We advise daily hair collection over 4 days after last shampooing in our center. Also, daily hair counts more than 70 are further probed into.

Falsely elevated numbers in 'daily hair counts' and the '60-s hair counts' tests could be due to hair breakage during combing.

These techniques, although easy to perform and inexpensive, are neither standardized nor diagnostic. They however give the clinician an estimate of the amount of hair shedding. Also, the 60-s hair counts cannot adequately measure the number of hairs shed from the lateral and posterior portions of the scalp.

4. Pull test

This is also known as the 'traction test' or 'Sabouraud's sign' or the 'pull-out sign.'

Approximately 20-60 hairs are grasped between the thumb, index and middle fingers from the base of the hairs near the scalp and firmly, but not forcefully, tugged away from the scalp. If more than 10% hairs are pulled away from the scalp, this constitutes a positive pull test and implies active hair shedding. The patient must not shampoo for at least a day prior to the pull test (Fig. 2).

Merits and demerits

This test is based on the concept of 'gentle' pulling of the hair to bring about shedding of telogen hairs. It helps to assess the severity and location of hair loss. The test is positive in cases of telogen effluvium, anagen effluvium, loose anagen syndrome, early cases of patterned alopecia and at the advancing edge of alopecia areata. In cases of acute telogen effluvium, the pull test is positive over the entire scalp whereas in cases of AGA, it could usually be positive over the area of thinning.

The extraction of anagen hairs with thickened root sheaths strongly suggests cicatricial alopecia, even if the pull test does not reveal increased hair loss. Therefore, even though only a few hairs may be extracted, the pull test is always regarded as pathological if anagen hairs are present.

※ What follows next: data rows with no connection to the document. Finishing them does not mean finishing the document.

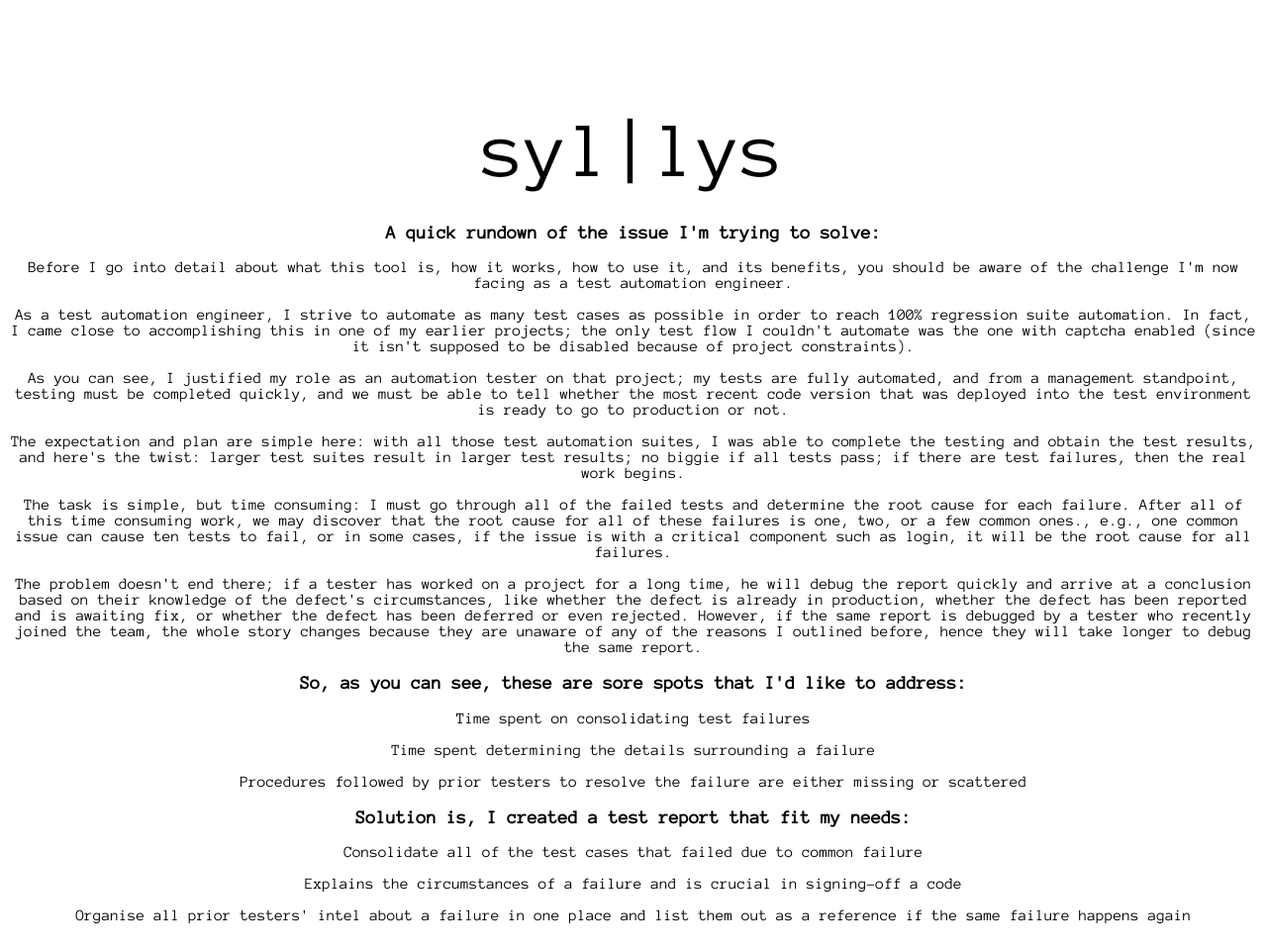
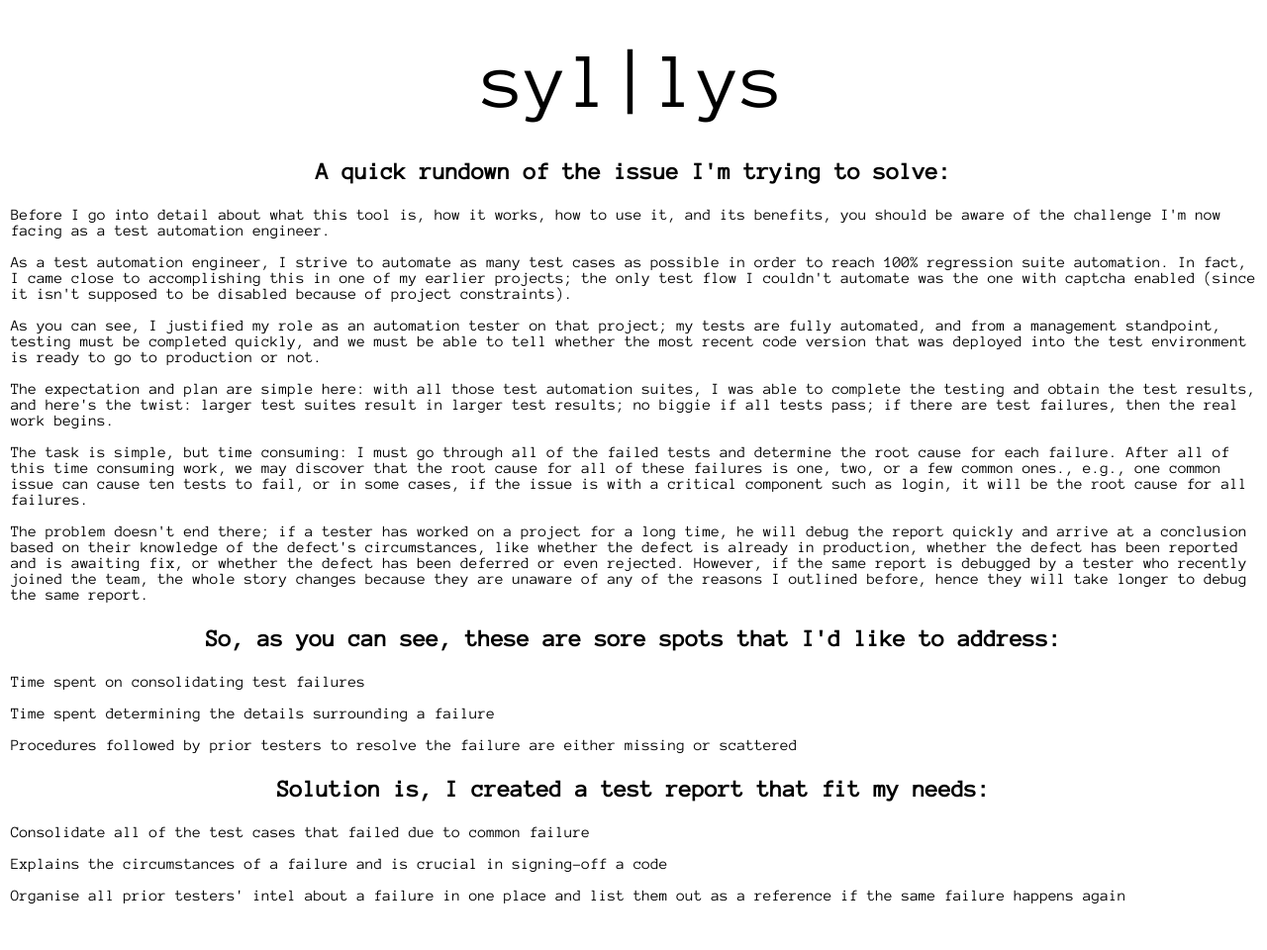
Before and after one commit to sylllys/sylllys.github.io, a plain HTML site: page index.html in a window 1280 px wide. Shown: the whole page at 99% size. Drawn offline with Linux system fonts and the light colour scheme.

Commit message:
adjusted  it the alignment and font size

```diff
--- a/index.html
+++ b/index.html
@@ -4,7 +4,7 @@
     <link rel="stylesheet" type="text/css" href="https://fonts.googleapis.com/css?family=Anonymous+Pro"/>
 </head>
 <body>
-<table style='font-family:"Anonymous Pro"; width: 100%; margin-top:100px'>
+<table style='font-family:"Anonymous Pro"; width: 100%; margin-top:30px'>
     <tr>
         <td style="height:100px;width:100px; text-align: center; font-size:80px;">
             syl|lys
@@ -12,9 +12,9 @@
     </tr>
 
     <tr>
-        <td style="height:100px;width:100px; text-align: center; font-size:16px;">
-<h3>A quick rundown of the issue I'm trying to solve:</h3>
-
+        <td style="height:100px;width:100px;">
+<h3 style="text-align: center; font-size:24px;">A quick rundown of the issue I'm trying to solve:</h3>
+<div style="text-align: left; font-size:16px;">
 <p>Before I go into detail about what this tool is, how it works, how to use it, and its benefits, you should be aware of the challenge I'm now facing as a test automation engineer.</p>
 
 <p>As a test automation engineer, I strive to automate as many test cases as possible in order to reach 100% regression suite automation. In fact, I came close to accomplishing this in one of my earlier projects; the only test flow I couldn't automate was the one with captcha enabled (since it isn't supposed to be disabled because of project constraints).</p>
@@ -26,16 +26,19 @@
 <p>The task is simple, but time consuming: I must go through all of the failed tests and determine the root cause for each failure. After all of this time consuming work, we may discover that the root cause for all of these failures is one, two, or a few common ones., e.g., one common issue can cause ten tests to fail, or in some cases, if the issue is with a critical component such as login, it will be the root cause for all failures.</p>
 
 <p>The problem doesn't end there; if a tester has worked on a project for a long time, he will debug the report quickly and arrive at a conclusion based on their knowledge of the defect's circumstances, like whether the defect is already in production, whether the defect has been reported and is awaiting fix, or whether the defect has been deferred or even rejected. However, if the same report is debugged by a tester who recently joined the team, the whole story changes because they are unaware of any of the reasons I outlined before, hence they will take longer to debug the same report.</p>
-
-<h3>So, as you can see, these are sore spots that I'd like to address:</h3>
+            </div>
+<h3 style="text-align: center; font-size:24px;">So, as you can see, these are sore spots that I'd like to address:</h3>
+            <div style="text-align: left; font-size:16px;">
 <p>Time spent on consolidating test failures</p>
 <p>Time spent determining the details surrounding a failure</p>
 <p>Procedures followed by prior testers to resolve the failure are either missing or scattered</p>
-
-<h3>Solution is, I created a test report that fit my needs:</h3>
+            </div>
+<h3 style="text-align: center; font-size:24px;">Solution is, I created a test report that fit my needs:</h3>
+            <div style="text-align: left; font-size:16px;">
 <p>Consolidate all of the test cases that failed due to common failure</p>
 <p>Explains the circumstances of a failure and is crucial in signing-off a code</p>
 <p>Organise all prior testers' intel about a failure in one place and list them out as a reference if the same failure happens again</p>
+            </div>
         </td>
     </tr>
 </table>
```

Hair pull tests vary from person to person. It is a very rough method and difficult to standardize as it is subject to so much interindividual variation among investigators. The pulling force is not distributed uniformly all over the whole bundle, which creates variation in the pulling force from one hair to another. It is also difficult to approximate the number of hairs grasped, thereby leading to false inference of the test. Moreover, negative tests do not exclude the diagnosis.